Leadership and learning happen best in relationship. To be an exemplary and engaging learning community requires us to build ongoing relationships both within and beyond Crossroads.
Learning in relationship deepens our engagement with ideas and extends the reach of our work. For example, last week, students from the Theater for Social Change elective performed a short original play designed to deepen our high school students’ exploration of race and gender at Crossroads. Next, for the middle school, they extended their efforts by facilitating theater games encouraging closeness and mutual care.
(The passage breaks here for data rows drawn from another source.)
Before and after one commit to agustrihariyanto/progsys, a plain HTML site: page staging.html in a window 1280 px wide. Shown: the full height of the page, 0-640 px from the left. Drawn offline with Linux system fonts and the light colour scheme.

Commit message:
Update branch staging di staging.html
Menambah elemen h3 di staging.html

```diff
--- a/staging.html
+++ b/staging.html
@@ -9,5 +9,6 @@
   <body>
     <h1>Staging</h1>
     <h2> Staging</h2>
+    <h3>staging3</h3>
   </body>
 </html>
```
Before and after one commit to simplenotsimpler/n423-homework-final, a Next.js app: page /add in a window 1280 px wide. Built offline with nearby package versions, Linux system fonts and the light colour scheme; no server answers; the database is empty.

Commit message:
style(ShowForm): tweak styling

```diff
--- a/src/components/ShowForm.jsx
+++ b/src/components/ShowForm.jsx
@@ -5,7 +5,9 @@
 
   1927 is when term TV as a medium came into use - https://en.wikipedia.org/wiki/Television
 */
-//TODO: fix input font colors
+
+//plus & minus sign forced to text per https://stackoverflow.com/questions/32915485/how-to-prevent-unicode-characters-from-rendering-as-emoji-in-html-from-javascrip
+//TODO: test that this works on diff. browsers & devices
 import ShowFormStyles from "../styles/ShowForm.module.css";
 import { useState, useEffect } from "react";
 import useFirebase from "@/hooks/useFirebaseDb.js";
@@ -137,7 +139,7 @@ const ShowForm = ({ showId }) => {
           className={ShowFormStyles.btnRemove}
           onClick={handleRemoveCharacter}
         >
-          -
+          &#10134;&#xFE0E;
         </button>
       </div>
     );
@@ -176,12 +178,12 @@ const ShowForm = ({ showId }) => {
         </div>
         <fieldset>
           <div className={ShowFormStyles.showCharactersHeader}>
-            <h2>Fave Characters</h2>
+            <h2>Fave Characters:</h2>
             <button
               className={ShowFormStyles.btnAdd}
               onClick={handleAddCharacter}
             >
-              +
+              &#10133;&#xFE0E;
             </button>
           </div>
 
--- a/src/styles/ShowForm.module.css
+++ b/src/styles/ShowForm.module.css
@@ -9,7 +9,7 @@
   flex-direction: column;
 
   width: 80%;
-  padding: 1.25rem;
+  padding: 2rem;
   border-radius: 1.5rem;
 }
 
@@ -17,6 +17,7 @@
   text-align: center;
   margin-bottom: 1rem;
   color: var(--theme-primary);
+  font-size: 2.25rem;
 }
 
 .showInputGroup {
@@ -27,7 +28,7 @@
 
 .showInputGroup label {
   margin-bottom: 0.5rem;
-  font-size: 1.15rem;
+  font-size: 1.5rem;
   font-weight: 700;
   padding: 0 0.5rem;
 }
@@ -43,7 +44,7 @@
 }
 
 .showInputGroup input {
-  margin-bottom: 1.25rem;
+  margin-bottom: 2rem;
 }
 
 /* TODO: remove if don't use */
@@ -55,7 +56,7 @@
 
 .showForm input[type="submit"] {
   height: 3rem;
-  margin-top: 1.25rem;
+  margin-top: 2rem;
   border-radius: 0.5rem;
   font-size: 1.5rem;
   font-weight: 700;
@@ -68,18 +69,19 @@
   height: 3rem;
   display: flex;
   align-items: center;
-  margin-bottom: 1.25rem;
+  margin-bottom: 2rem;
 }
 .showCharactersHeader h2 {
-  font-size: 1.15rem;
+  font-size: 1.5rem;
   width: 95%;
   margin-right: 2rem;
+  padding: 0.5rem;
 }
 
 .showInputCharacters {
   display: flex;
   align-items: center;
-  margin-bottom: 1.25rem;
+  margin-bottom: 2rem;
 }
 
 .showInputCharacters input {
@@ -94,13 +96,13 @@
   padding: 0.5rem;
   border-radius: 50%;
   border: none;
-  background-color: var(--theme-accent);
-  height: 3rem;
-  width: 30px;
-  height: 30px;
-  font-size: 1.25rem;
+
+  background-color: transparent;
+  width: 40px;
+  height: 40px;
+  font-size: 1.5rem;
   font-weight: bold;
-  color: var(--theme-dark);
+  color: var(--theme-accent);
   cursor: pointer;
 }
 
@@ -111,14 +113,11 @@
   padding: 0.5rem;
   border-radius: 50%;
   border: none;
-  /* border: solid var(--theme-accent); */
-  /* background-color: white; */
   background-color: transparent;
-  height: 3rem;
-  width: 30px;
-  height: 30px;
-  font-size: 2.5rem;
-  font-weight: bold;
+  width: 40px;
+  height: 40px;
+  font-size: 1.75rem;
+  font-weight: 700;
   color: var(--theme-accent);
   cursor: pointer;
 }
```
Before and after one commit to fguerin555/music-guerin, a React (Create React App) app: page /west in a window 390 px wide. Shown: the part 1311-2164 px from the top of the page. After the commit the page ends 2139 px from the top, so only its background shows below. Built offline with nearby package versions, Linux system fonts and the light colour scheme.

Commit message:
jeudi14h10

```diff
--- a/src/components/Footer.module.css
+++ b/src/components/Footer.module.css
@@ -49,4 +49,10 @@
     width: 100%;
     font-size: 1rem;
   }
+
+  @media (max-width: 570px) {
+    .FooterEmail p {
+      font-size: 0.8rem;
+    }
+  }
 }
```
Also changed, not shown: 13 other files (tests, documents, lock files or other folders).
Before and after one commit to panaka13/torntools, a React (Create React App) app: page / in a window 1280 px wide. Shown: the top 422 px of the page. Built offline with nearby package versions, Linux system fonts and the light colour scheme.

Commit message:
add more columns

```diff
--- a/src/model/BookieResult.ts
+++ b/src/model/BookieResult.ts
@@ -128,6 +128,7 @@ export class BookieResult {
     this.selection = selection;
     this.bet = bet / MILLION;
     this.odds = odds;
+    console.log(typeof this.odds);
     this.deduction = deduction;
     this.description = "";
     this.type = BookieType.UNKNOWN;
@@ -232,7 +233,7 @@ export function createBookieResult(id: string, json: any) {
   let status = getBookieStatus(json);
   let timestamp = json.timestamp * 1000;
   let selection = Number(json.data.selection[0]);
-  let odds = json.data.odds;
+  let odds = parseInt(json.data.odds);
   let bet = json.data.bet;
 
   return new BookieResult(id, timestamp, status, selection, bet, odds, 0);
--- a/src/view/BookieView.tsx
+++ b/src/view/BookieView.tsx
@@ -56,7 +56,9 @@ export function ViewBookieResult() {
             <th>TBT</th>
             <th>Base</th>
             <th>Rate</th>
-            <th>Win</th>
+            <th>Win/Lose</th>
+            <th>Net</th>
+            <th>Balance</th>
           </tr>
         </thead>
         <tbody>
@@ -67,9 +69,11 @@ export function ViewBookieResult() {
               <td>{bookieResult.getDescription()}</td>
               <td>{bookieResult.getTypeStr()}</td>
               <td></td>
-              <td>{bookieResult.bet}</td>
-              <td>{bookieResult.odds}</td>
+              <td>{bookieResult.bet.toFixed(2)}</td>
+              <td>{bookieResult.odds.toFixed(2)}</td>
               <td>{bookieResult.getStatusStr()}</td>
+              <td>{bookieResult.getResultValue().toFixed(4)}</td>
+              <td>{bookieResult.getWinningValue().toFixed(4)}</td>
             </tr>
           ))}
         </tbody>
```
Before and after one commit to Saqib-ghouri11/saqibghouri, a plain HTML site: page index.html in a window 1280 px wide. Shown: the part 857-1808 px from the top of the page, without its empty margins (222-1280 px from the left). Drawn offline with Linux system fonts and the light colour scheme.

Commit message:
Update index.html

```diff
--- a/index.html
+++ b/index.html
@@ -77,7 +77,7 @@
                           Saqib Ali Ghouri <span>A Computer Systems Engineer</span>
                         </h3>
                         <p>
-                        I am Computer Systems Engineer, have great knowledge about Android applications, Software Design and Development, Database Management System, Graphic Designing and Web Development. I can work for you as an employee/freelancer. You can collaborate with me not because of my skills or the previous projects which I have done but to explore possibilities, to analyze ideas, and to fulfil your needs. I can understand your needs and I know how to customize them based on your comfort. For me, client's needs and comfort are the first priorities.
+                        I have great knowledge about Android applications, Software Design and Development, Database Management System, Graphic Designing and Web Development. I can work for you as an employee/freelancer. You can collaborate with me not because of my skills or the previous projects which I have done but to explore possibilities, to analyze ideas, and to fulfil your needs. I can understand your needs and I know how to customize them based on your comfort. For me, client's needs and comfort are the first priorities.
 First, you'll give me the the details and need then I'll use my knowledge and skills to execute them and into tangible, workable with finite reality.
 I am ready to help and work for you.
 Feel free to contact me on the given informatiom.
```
Also last week, about 50 Crossroads students gathered for the National School Walkout. First, they deepened their discussions of gun control as they prepared protest signs on the green space. Next, they rode the Metro downtown, where Crossroads represented the largest contingent to gather in front of Attorney General Josh Hawley’s office, extendingtheir voices into the community.
The power of these undertakings relied on both the strong bonds between our students and our connections with organizations and individuals in the wider St. Louis community.
Other ways we are both deepening and extending the work of our school include:
- Our GSA (Gender/Sexuality Alliance) is sponsoring Pride Week, culminating in the National Day of Silence.
- Student Council is sponsoring a Michelle Obama Inspired Week of Activities (or MOIWA, as they’ve dubbed it), based on her Let’s Move initiative, encouraging students to put down their technology and play together.
- Our spring Mastery Learning Project participants are presenting their independent study work to teachers and peers during enrichment blocks.
- Today, we welcomed over 100 Grandfriends to campus to learn with and from our students and faculty.
- Tomorrow, we will take part in a morning of service learning through our Good Work program, which cultivates ongoing relationships between our school and local nonprofits.
Again, leadership and learning can’t happen in isolation. Each of the activities, events, and accomplishments on this list represents engagement not only with ideas and information, but with each other. These are the personal, real-world connections that make the learning come to life.